Aim of the task: Reproduce all the lines below exactly and omit the images.

Provided records:
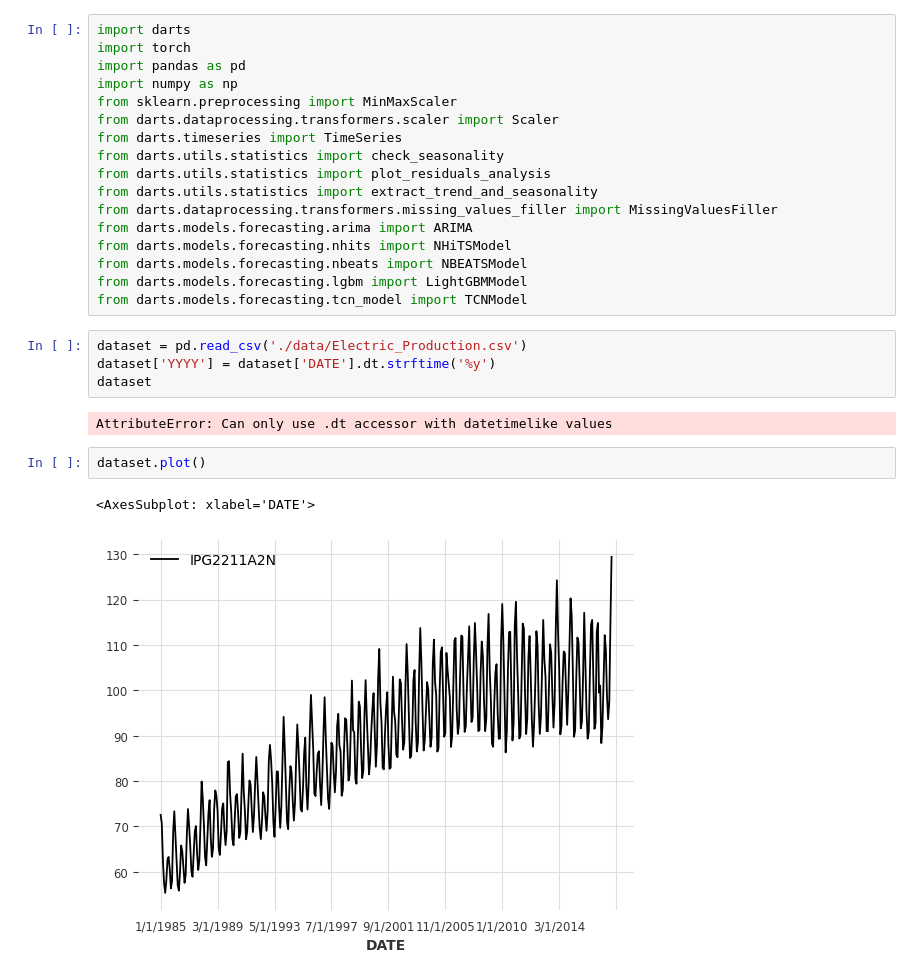
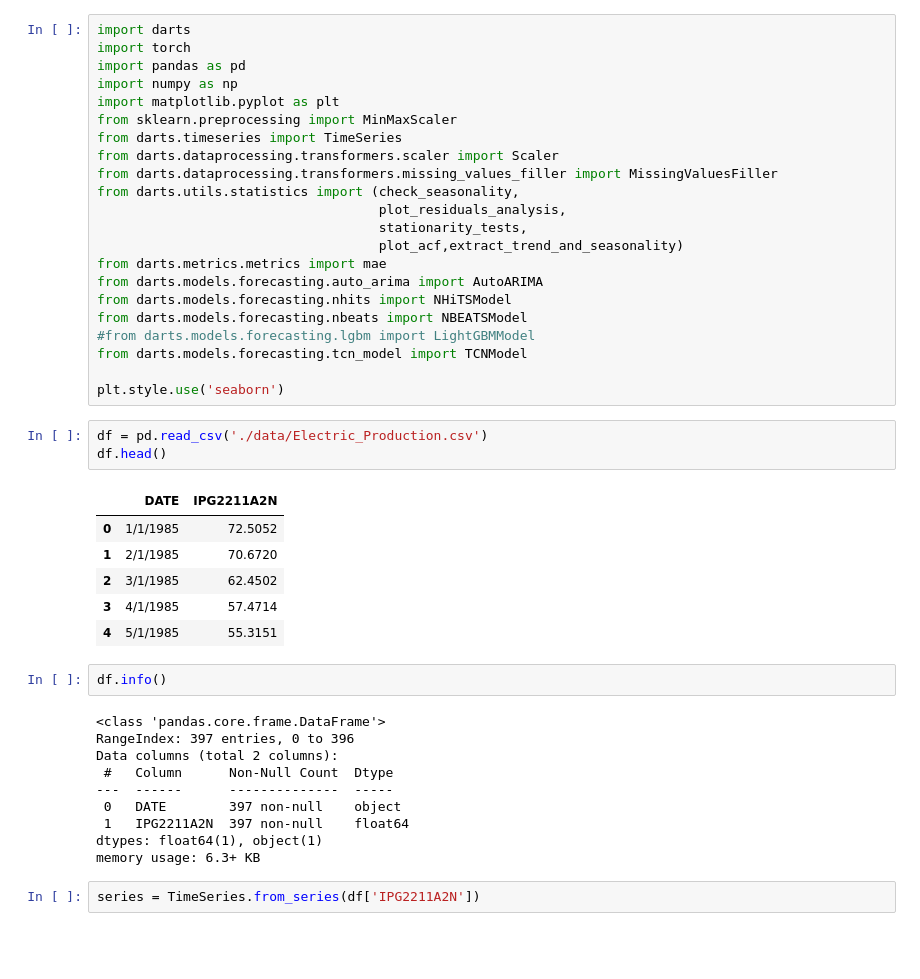
Before and after one commit to m-dougl/Time-series-models, a Jupyter notebook: main.ipynb, the cells around one changed output. Cells and saved outputs as stored; diff of their text form; blank space fills up the shorter version.

```diff
--- a/main.ipynb
+++ b/main.ipynb
@@ -3,26 +3,44 @@ import darts
 import torch
 import pandas as pd
 import numpy as np
+import matplotlib.pyplot as plt
 from sklearn.preprocessing import MinMaxScaler
+from darts.timeseries import TimeSeries
 from darts.dataprocessing.transformers.scaler import Scaler
-from darts.timeseries import TimeSeries
-from darts.utils.statistics import check_seasonality
-from darts.utils.statistics import plot_residuals_analysis
-from darts.utils.statistics import extract_trend_and_seasonality
 from darts.dataprocessing.transformers.missing_values_filler import MissingValuesFiller
-from darts.models.forecasting.arima import ARIMA
+from darts.utils.statistics import (check_seasonality,
+                                    plot_residuals_analysis,
+                                    stationarity_tests,
+                                    plot_acf,extract_trend_and_seasonality)
+from darts.metrics.metrics import mae
+from darts.models.forecasting.auto_arima import AutoARIMA
 from darts.models.forecasting.nhits import NHiTSModel
 from darts.models.forecasting.nbeats import NBEATSModel
-from darts.models.forecasting.lgbm import LightGBMModel
+#from darts.models.forecasting.lgbm import LightGBMModel
 from darts.models.forecasting.tcn_model import TCNModel
+
+plt.style.use('seaborn')
 # %%
-dataset = pd.read_csv('./data/Electric_Production.csv')
-dataset['YYYY'] = dataset['DATE'].dt.strftime('%y')
-dataset
+df = pd.read_csv('./data/Electric_Production.csv')
+df.head()
 # %% [output]
-AttributeError: Can only use .dt accessor with datetimelike values
+|  | DATE | IPG2211A2N |
+| 0 | 1/1/1985 | 72.5052 |
+| 1 | 2/1/1985 | 70.6720 |
+| 2 | 3/1/1985 | 62.4502 |
+| 3 | 4/1/1985 | 57.4714 |
+| 4 | 5/1/1985 | 55.3151 |
-# %%
-dataset.plot()
-# %% [output]
-<AxesSubplot: xlabel='DATE'>
-[figure, removed]
+# %%
+df.info()
+# %% [output]
+<class 'pandas.core.frame.DataFrame'>
+RangeIndex: 397 entries, 0 to 396
+Data columns (total 2 columns):
+ #   Column      Non-Null Count  Dtype
+---  ------      --------------  -----
+ 0   DATE        397 non-null    object
+ 1   IPG2211A2N  397 non-null    float64
+dtypes: float64(1), object(1)
+memory usage: 6.3+ KB
+# %%
+series = TimeSeries.from_series(df['IPG2211A2N'])
```
Also changed, not shown: parts of 10 cells of this notebook.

Solution:
Before and after one commit to m-dougl/Time-series-models, a Jupyter notebook: main.ipynb, the cells around one changed output. Cells and saved outputs as stored; diff of their text form; blank space fills up the shorter version.

```diff
--- a/main.ipynb
+++ b/main.ipynb
@@ -3,26 +3,44 @@ import darts
 import torch
 import pandas as pd
 import numpy as np
+import matplotlib.pyplot as plt
 from sklearn.preprocessing import MinMaxScaler
+from darts.timeseries import TimeSeries
 from darts.dataprocessing.transformers.scaler import Scaler
-from darts.timeseries import TimeSeries
-from darts.utils.statistics import check_seasonality
-from darts.utils.statistics import plot_residuals_analysis
-from darts.utils.statistics import extract_trend_and_seasonality
 from darts.dataprocessing.transformers.missing_values_filler import MissingValuesFiller
-from darts.models.forecasting.arima import ARIMA
+from darts.utils.statistics import (check_seasonality,
+                                    plot_residuals_analysis,
+                                    stationarity_tests,
+                                    plot_acf,extract_trend_and_seasonality)
+from darts.metrics.metrics import mae
+from darts.models.forecasting.auto_arima import AutoARIMA
 from darts.models.forecasting.nhits import NHiTSModel
 from darts.models.forecasting.nbeats import NBEATSModel
-from darts.models.forecasting.lgbm import LightGBMModel
+#from darts.models.forecasting.lgbm import LightGBMModel
 from darts.models.forecasting.tcn_model import TCNModel
+
+plt.style.use('seaborn')
 # %%
-dataset = pd.read_csv('./data/Electric_Production.csv')
-dataset['YYYY'] = dataset['DATE'].dt.strftime('%y')
-dataset
+df = pd.read_csv('./data/Electric_Production.csv')
+df.head()
 # %% [output]
-AttributeError: Can only use .dt accessor with datetimelike values
+|  | DATE | IPG2211A2N |
+| 0 | 1/1/1985 | 72.5052 |
+| 1 | 2/1/1985 | 70.6720 |
+| 2 | 3/1/1985 | 62.4502 |
+| 3 | 4/1/1985 | 57.4714 |
+| 4 | 5/1/1985 | 55.3151 |
-# %%
-dataset.plot()
-# %% [output]
-<AxesSubplot: xlabel='DATE'>
-[figure, removed]
+# %%
+df.info()
+# %% [output]
+<class 'pandas.core.frame.DataFrame'>
+RangeIndex: 397 entries, 0 to 396
+Data columns (total 2 columns):
+ #   Column      Non-Null Count  Dtype
+---  ------      --------------  -----
+ 0   DATE        397 non-null    object
+ 1   IPG2211A2N  397 non-null    float64
+dtypes: float64(1), object(1)
+memory usage: 6.3+ KB
+# %%
+series = TimeSeries.from_series(df['IPG2211A2N'])
```
Also changed, not shown: parts of 10 cells of this notebook.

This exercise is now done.